**About this task:** Please write out the listing beneath this sentence exactly, from its first line to the line with "These files come", and stop there.

**Material for the task:**
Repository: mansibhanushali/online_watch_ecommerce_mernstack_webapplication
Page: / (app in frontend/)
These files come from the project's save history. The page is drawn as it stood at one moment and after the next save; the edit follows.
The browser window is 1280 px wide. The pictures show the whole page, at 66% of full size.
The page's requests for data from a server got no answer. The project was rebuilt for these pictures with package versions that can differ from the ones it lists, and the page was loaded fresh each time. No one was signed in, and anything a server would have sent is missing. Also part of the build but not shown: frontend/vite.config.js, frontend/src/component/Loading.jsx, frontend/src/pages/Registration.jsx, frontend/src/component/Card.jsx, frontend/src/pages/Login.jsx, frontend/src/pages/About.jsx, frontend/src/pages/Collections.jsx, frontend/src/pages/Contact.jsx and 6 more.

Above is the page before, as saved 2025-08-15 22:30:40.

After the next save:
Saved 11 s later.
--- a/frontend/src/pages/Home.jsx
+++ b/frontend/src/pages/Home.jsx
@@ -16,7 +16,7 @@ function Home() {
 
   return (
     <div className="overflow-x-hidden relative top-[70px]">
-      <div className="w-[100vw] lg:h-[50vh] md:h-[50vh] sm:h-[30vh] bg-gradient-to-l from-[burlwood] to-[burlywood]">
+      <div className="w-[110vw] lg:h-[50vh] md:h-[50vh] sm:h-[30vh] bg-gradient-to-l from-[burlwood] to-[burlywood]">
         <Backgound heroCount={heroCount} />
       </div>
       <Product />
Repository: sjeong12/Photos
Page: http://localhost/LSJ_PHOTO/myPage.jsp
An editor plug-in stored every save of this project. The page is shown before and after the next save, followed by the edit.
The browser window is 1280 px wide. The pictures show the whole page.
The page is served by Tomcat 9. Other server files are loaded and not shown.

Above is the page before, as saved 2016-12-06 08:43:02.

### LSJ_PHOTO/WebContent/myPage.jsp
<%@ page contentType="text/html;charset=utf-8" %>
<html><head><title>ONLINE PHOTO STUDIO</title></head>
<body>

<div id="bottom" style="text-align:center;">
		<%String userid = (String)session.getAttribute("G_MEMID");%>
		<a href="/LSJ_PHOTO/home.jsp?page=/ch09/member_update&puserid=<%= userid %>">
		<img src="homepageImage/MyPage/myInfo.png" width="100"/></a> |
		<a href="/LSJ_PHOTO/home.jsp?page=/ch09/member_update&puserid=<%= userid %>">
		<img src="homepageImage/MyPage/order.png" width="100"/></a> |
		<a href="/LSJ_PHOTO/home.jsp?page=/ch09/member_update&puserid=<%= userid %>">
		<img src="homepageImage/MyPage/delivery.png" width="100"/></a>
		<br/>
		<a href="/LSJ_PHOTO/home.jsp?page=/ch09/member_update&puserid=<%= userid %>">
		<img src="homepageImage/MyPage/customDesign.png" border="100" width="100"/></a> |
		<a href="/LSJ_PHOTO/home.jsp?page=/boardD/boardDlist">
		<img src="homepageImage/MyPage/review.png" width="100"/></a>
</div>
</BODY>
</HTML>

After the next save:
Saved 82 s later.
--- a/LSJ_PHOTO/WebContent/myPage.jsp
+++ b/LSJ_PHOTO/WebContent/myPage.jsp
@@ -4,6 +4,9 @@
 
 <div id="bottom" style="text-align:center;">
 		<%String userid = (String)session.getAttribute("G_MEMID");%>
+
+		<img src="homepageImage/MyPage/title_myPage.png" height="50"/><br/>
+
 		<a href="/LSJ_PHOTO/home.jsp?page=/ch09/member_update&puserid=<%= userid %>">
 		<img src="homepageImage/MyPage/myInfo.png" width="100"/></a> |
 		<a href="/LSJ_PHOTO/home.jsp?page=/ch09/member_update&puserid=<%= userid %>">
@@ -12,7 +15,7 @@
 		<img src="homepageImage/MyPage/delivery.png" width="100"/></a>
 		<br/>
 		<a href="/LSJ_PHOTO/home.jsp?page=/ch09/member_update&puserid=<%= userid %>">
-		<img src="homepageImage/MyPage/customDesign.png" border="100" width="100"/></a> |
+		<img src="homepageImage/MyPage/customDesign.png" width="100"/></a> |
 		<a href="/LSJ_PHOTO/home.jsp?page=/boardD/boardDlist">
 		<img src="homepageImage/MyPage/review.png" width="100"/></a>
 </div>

**The completed task:**
Repository: mansibhanushali/online_watch_ecommerce_mernstack_webapplication
Page: / (app in frontend/)
These files come from the project's save history. The page is drawn as it stood at one moment and after the next save; the edit follows.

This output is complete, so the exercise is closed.